Chavez affirmed that he feels 100 percent after a hamstring pull that caused him to miss nearly half the season, and the stats back that up. In five rehab games with the Gulf Coast and St. Lucie Mets, Chavez batted .550 with six RBIs.
He was hitting .292 in 47 games before the injury, a year after becoming something of a Mets cult hero for his game-saving catch in last October's National League Championship Series.
So to sit in Florida unable to play had been eating at Chavez for some time. He said that the toughest part was lying around for five weeks only to find that the pain -- initially expected to sideline him only for a month -- hadn't subsided one bit.
"It was terrible," Chavez said. "Sometimes you get disappointed and frustrated. It's not fun. It's something that nobody expected -- but that's in the past."
Of course, his newfound health comes with a catch. Should the Mets activate Chavez before rosters expand on Sept. 1, another Met will be forced to lose his roster spot. Of the team's current bench players, only Lastings Milledge and Ruben Gotay could head to the Minors without clearing waivers -- but the Mets would be wary to part ways with Milledge, who has been starting regularly in right field.
So the Mets could either drop a pitcher and play with a shorthanded staff for a week, or simply wait to activate Chavez until Sept. 1.
Deep sixed: Carlos Delgado's drop on Friday from fifth to sixth in the lineup may not make a whole lot of difference in his day-to-day operations.
"I just go to the plate a minute later," he said, shrugging off the move's implications.
Yet there are implications. Delgado hasn't been the same hitter since missing four games last week with a hyperextended left knee, going hitless in 13 ensuing at-bats and stranding 12 runners over the past two games. That slump has lowered his season average to .247, while he's averaging a home run only every 25.4 at-bats. He went deep nearly twice as often last season, once every 13.8 at-bats.
And those numbers were enough reason for a lineup switch.
"I have the luxury of having great hitters in my lineup," said manager Willie Randolph, who put left fielder Moises Alou in Delgado's normal fifth slot. "Moises Alou's a pretty good hitter, too."
Alou, by contrast, has hit .346 over the past two weeks.
Infield issues: Second baseman Luis Castillo was absent from the Mets lineup on Friday, a day after banging his right knee on a slide into third base in the ninth inning.

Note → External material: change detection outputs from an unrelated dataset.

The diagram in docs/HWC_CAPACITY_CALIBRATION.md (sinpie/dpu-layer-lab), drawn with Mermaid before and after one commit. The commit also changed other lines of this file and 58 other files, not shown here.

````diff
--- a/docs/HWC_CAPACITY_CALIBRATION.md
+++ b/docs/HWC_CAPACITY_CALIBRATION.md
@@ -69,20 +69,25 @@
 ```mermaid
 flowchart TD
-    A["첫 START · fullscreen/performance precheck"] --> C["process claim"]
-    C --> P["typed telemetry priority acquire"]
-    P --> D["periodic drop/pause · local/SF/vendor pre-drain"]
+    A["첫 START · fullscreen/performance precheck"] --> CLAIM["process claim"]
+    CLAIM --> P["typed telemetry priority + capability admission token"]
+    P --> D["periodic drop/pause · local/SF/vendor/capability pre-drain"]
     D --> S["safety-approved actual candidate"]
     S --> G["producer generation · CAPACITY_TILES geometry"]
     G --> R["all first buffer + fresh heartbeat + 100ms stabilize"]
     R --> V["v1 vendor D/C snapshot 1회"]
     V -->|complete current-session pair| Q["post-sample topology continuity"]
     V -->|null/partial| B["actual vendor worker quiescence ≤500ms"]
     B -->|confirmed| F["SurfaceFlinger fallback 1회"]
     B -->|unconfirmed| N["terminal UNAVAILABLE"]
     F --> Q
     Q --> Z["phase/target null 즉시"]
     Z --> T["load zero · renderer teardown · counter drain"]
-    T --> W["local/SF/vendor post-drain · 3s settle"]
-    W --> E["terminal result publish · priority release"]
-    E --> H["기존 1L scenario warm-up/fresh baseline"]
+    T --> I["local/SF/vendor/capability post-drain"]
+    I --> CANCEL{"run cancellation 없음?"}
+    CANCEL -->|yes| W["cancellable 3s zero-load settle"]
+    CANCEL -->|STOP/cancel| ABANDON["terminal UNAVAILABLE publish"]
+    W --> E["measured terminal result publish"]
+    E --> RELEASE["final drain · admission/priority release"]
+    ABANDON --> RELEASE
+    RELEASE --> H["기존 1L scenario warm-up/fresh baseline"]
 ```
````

He said after the game on Thursday that he felt fine and would be ready to play the next day. Yet Randolph held him back, and Castillo will instead spend his Friday night in the dugout, stretching the leg and receiving massage treatment.
"It's nothing serious," Randolph said. "It's a nice time to give him a day off. He's been going at it pretty good."
Record thievery: A day after Jose Reyes established a new team single-season record, the Mets hit their own new high on Thursday night when David Wright stole the club's 160th base of the year. The Mets added four more in that game to push the mark to 164, shattering the old record of 159 steals, set in 1987.
Combined, Wright and Reyes entered Friday's play with 96 steals, more than every National League team other than Philadelphia and Los Angeles.
Down on the farm: Paul Lo Duca's first Minor League rehab game with Class A Brooklyn was washed out on Thursday night. Lo Duca was scheduled to catch the first half and DH in the second half of Friday's makeup doubleheader, before moving on to Double-A Binghamton over the weekend. ... First baseman Mike Carp homered and drove in four runs in Binghamton's 9-2 victory over Trenton, the club that's leading its Eastern League division by 10 1/2 games.
Coming up: Orlando Hernandez meets rookie Eric Stults on Saturday in the second of two games between the Mets and Dodgers at Shea. First pitch for the FOX Game of the Week is slated for 3:55 p.m. ET.